Economy 'Far too Close' to Double Dip: Roubini

Nouriel Roubini
Photo: Oliver Quillia for CNBC
Nouriel Roubini

Poor economic data in the US coupled with Europe's debt crisis are contributing to an increase of the risk of the US economy going through a double-dip recession, Nouriel Roubini, who predicted the 2007 financial crisis, wrote in a research paper.

At best, the US economy is headed for a U-shaped recovery this year, Roubini said. That has been his prediction in recent months.

The US faces challenges in the second half, especially as fiscal stimulus measures fade, and "appears far too close to the tipping point of a double-dip recession," he said.

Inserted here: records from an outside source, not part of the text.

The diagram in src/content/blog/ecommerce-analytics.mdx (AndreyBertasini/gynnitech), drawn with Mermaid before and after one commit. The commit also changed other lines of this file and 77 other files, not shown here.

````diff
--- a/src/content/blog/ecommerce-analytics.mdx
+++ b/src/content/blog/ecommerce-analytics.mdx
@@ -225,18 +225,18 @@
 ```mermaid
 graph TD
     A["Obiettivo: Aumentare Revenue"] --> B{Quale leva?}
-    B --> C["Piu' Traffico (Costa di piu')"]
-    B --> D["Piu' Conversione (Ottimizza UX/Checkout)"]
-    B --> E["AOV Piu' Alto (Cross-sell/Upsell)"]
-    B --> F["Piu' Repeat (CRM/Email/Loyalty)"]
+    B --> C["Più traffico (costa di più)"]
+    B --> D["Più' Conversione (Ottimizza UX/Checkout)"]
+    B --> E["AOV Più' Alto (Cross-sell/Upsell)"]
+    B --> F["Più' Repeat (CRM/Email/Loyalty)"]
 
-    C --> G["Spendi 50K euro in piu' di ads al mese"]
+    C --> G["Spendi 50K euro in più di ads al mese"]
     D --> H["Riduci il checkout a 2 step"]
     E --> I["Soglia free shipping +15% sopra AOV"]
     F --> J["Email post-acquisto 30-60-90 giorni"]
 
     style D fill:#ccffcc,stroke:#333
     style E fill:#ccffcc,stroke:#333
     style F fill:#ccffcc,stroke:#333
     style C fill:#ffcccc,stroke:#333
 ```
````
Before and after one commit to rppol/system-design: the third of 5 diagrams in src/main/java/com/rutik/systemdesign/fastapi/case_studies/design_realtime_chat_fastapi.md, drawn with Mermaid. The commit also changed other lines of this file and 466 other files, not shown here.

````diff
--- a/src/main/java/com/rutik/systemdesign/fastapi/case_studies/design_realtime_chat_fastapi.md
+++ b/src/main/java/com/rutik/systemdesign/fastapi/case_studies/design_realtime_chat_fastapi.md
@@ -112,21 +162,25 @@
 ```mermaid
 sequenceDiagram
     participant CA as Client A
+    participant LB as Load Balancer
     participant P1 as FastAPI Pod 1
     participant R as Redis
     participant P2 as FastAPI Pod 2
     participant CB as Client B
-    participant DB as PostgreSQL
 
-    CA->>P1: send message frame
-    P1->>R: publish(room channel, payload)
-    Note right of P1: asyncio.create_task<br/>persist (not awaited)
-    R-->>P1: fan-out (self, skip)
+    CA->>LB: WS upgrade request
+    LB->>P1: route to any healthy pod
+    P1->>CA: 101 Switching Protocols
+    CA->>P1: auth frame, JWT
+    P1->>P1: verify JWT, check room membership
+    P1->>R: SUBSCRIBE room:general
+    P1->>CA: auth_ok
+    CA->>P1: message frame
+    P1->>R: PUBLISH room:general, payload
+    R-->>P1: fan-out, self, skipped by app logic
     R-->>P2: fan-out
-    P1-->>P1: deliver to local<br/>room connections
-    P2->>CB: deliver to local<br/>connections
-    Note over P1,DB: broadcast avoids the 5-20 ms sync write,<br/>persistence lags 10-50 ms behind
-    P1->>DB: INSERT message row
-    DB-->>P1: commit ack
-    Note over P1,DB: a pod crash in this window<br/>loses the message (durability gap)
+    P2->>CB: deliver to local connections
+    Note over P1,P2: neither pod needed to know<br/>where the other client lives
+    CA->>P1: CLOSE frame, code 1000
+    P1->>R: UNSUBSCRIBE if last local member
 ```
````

The euro zone is also facing an increased risk of a double-dip fall, because of its ongoing debt crisis, he wrote.

Even if the euro zone does not suffer a double dip, growth in demand will be even more limited and this will hurt the United States' potential for export growth, according to Roubini's paper.

The Roubini Global Economics benchmark scenario puts the risk of a double dip at 20 percent, while a slow, protracted, U-shaped recovery is given the highest probability of 60 percent.

But since the end of February new macroeconomic data from the US have come out and "they have been almost uniformly poor, if not outright awful," Roubini wrote.

Consumer confidence has "tanked", new home sales are "collapsing," existing home sales are also falling sharply, as is construction activity, while initial jobless claims remain "stubbornly high" above the 400,000 mark, he said.

Despite the fact that the growth in gross domestic product (GDP) was revised upwards to an annual rate of 5.9 percent in the fourth quarter, most of it, around 3.9 percent, was due to inventories, Roubini, who is sometimes referred to as Dr. Doomfor his somewhat gloomy outlooks, noted.

Final sales grew at a 1.9 percent rate in the fourth quarter, while in the third quarter that growth was only at a rate of 1.7 percent, he said.

"So, at the time of maximum policy stimulus (second-half of 2009), final sales were growing only at a pathetic 1.8 percent average rate," Roubini explained.